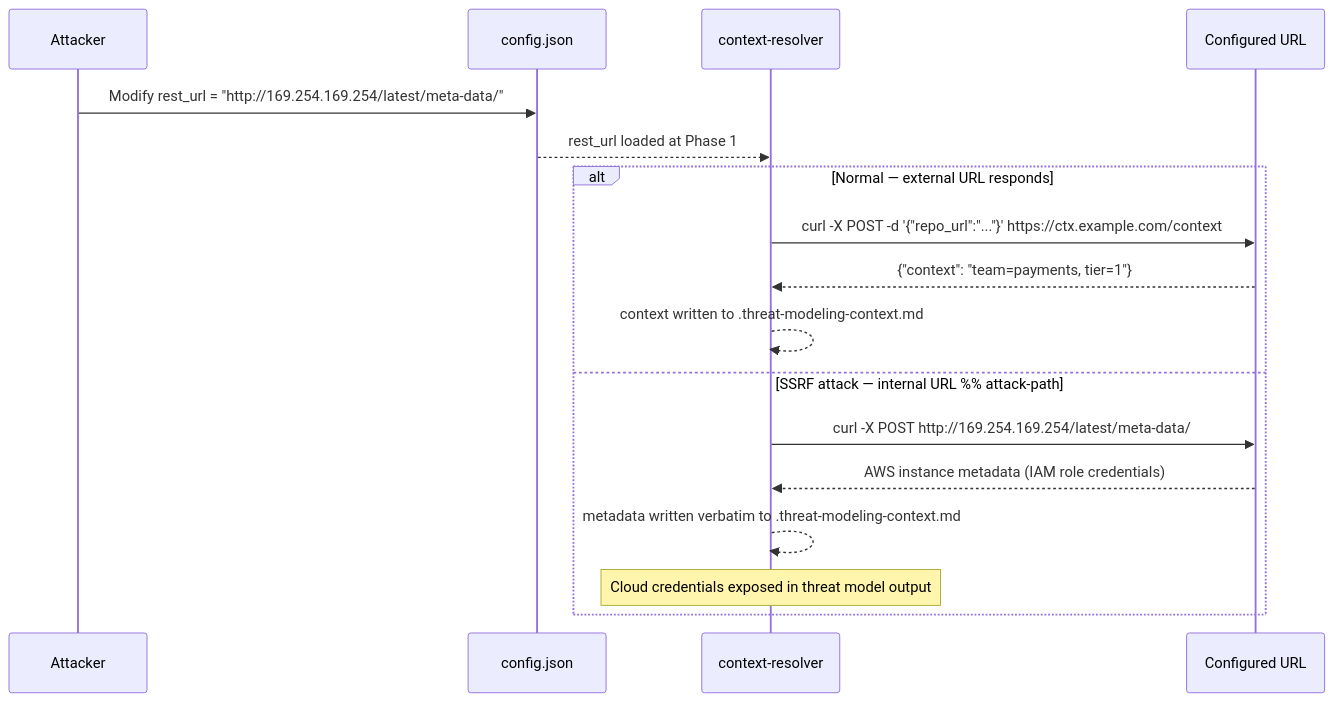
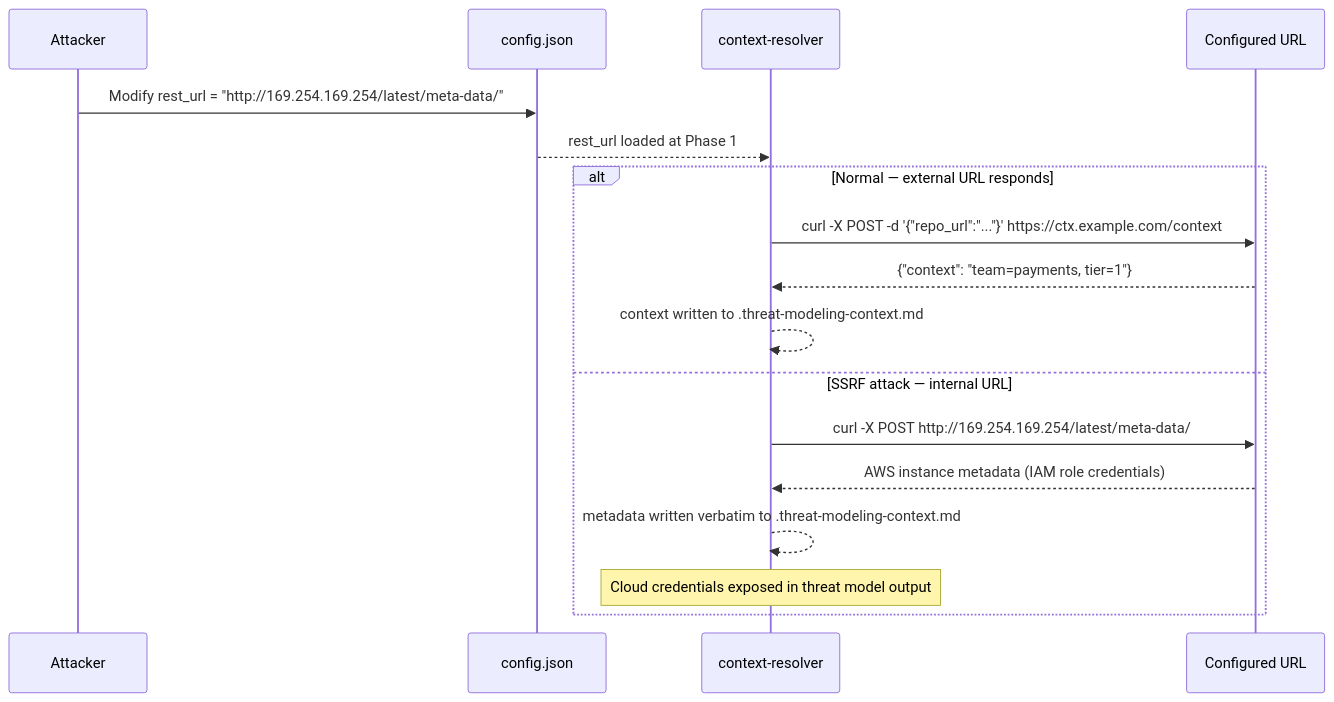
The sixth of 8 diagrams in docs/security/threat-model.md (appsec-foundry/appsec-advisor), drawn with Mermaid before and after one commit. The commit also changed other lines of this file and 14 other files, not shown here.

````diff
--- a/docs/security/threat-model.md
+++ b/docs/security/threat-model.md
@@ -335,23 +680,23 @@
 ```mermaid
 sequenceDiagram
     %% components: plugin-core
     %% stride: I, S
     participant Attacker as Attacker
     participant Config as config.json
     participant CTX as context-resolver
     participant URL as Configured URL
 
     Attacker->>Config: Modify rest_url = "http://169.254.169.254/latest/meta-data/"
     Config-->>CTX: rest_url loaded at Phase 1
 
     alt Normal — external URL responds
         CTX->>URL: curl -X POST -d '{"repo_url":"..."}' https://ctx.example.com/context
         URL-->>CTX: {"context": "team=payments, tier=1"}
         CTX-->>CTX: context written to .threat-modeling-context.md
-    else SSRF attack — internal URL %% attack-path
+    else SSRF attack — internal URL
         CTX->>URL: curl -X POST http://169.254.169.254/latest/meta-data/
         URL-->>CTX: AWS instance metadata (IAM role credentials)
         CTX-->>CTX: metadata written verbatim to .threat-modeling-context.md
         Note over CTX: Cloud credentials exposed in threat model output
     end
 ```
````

How to complete this task
Would you print all of the material exactly as written, minus the pictures?

Problem solution
The sixth of 8 diagrams in docs/security/threat-model.md (appsec-foundry/appsec-advisor), drawn with Mermaid before and after one commit. The commit also changed other lines of this file and 14 other files, not shown here.

````diff
--- a/docs/security/threat-model.md
+++ b/docs/security/threat-model.md
@@ -335,23 +680,23 @@
 ```mermaid
 sequenceDiagram
     %% components: plugin-core
     %% stride: I, S
     participant Attacker as Attacker
     participant Config as config.json
     participant CTX as context-resolver
     participant URL as Configured URL
 
     Attacker->>Config: Modify rest_url = "http://169.254.169.254/latest/meta-data/"
     Config-->>CTX: rest_url loaded at Phase 1
 
     alt Normal — external URL responds
         CTX->>URL: curl -X POST -d '{"repo_url":"..."}' https://ctx.example.com/context
         URL-->>CTX: {"context": "team=payments, tier=1"}
         CTX-->>CTX: context written to .threat-modeling-context.md
-    else SSRF attack — internal URL %% attack-path
+    else SSRF attack — internal URL
         CTX->>URL: curl -X POST http://169.254.169.254/latest/meta-data/
         URL-->>CTX: AWS instance metadata (IAM role credentials)
         CTX-->>CTX: metadata written verbatim to .threat-modeling-context.md
         Note over CTX: Cloud credentials exposed in threat model output
     end
 ```
````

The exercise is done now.